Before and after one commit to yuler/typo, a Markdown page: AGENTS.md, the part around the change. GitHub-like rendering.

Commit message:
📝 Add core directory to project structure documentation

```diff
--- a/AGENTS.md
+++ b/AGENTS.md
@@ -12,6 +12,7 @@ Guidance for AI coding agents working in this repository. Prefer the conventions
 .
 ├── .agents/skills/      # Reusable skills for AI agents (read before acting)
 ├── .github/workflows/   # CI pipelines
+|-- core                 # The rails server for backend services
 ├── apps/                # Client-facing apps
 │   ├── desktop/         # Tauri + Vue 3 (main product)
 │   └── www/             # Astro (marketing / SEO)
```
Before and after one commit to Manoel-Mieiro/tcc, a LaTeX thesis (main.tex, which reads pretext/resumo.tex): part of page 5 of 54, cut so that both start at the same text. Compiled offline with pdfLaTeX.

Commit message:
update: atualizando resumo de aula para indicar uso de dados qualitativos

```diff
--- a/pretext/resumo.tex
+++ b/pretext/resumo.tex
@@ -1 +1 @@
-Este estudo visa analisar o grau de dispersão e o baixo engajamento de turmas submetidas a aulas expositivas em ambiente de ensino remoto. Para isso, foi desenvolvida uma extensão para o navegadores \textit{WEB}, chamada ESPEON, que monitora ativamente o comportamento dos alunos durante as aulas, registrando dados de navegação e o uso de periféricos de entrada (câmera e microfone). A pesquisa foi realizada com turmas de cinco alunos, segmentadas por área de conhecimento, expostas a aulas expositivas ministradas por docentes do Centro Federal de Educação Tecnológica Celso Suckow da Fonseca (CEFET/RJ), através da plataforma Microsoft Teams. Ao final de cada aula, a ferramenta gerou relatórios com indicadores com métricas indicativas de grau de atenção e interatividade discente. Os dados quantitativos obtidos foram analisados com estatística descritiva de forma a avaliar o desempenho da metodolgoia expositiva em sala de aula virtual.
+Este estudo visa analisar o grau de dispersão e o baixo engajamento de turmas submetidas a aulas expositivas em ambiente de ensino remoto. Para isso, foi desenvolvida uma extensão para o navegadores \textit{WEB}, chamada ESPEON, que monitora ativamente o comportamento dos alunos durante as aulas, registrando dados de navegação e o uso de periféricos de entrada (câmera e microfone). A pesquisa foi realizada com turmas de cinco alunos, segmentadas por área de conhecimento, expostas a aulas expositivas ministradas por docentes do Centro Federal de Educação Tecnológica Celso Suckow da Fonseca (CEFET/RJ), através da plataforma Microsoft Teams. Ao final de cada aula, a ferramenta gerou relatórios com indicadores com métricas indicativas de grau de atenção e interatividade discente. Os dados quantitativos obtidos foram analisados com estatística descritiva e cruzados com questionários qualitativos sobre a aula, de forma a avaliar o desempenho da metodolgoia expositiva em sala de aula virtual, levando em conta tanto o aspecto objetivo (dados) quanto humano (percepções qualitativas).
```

AIM OF THE TASK:
The material must be written out again in full and without changes.

TASK ANSWER:
Before and after one commit to yuler/typo, a Markdown page: AGENTS.md, the part around the change. GitHub-like rendering.

Commit message:
📝 Add core directory to project structure documentation

```diff
--- a/AGENTS.md
+++ b/AGENTS.md
@@ -12,6 +12,7 @@ Guidance for AI coding agents working in this repository. Prefer the conventions
 .
 ├── .agents/skills/      # Reusable skills for AI agents (read before acting)
 ├── .github/workflows/   # CI pipelines
+|-- core                 # The rails server for backend services
 ├── apps/                # Client-facing apps
 │   ├── desktop/         # Tauri + Vue 3 (main product)
 │   └── www/             # Astro (marketing / SEO)
```
Before and after one commit to Manoel-Mieiro/tcc, a LaTeX thesis (main.tex, which reads pretext/resumo.tex): part of page 5 of 54, cut so that both start at the same text. Compiled offline with pdfLaTeX.

Commit message:
update: atualizando resumo de aula para indicar uso de dados qualitativos

```diff
--- a/pretext/resumo.tex
+++ b/pretext/resumo.tex
@@ -1 +1 @@
-Este estudo visa analisar o grau de dispersão e o baixo engajamento de turmas submetidas a aulas expositivas em ambiente de ensino remoto. Para isso, foi desenvolvida uma extensão para o navegadores \textit{WEB}, chamada ESPEON, que monitora ativamente o comportamento dos alunos durante as aulas, registrando dados de navegação e o uso de periféricos de entrada (câmera e microfone). A pesquisa foi realizada com turmas de cinco alunos, segmentadas por área de conhecimento, expostas a aulas expositivas ministradas por docentes do Centro Federal de Educação Tecnológica Celso Suckow da Fonseca (CEFET/RJ), através da plataforma Microsoft Teams. Ao final de cada aula, a ferramenta gerou relatórios com indicadores com métricas indicativas de grau de atenção e interatividade discente. Os dados quantitativos obtidos foram analisados com estatística descritiva de forma a avaliar o desempenho da metodolgoia expositiva em sala de aula virtual.
+Este estudo visa analisar o grau de dispersão e o baixo engajamento de turmas submetidas a aulas expositivas em ambiente de ensino remoto. Para isso, foi desenvolvida uma extensão para o navegadores \textit{WEB}, chamada ESPEON, que monitora ativamente o comportamento dos alunos durante as aulas, registrando dados de navegação e o uso de periféricos de entrada (câmera e microfone). A pesquisa foi realizada com turmas de cinco alunos, segmentadas por área de conhecimento, expostas a aulas expositivas ministradas por docentes do Centro Federal de Educação Tecnológica Celso Suckow da Fonseca (CEFET/RJ), através da plataforma Microsoft Teams. Ao final de cada aula, a ferramenta gerou relatórios com indicadores com métricas indicativas de grau de atenção e interatividade discente. Os dados quantitativos obtidos foram analisados com estatística descritiva e cruzados com questionários qualitativos sobre a aula, de forma a avaliar o desempenho da metodolgoia expositiva em sala de aula virtual, levando em conta tanto o aspecto objetivo (dados) quanto humano (percepções qualitativas).
```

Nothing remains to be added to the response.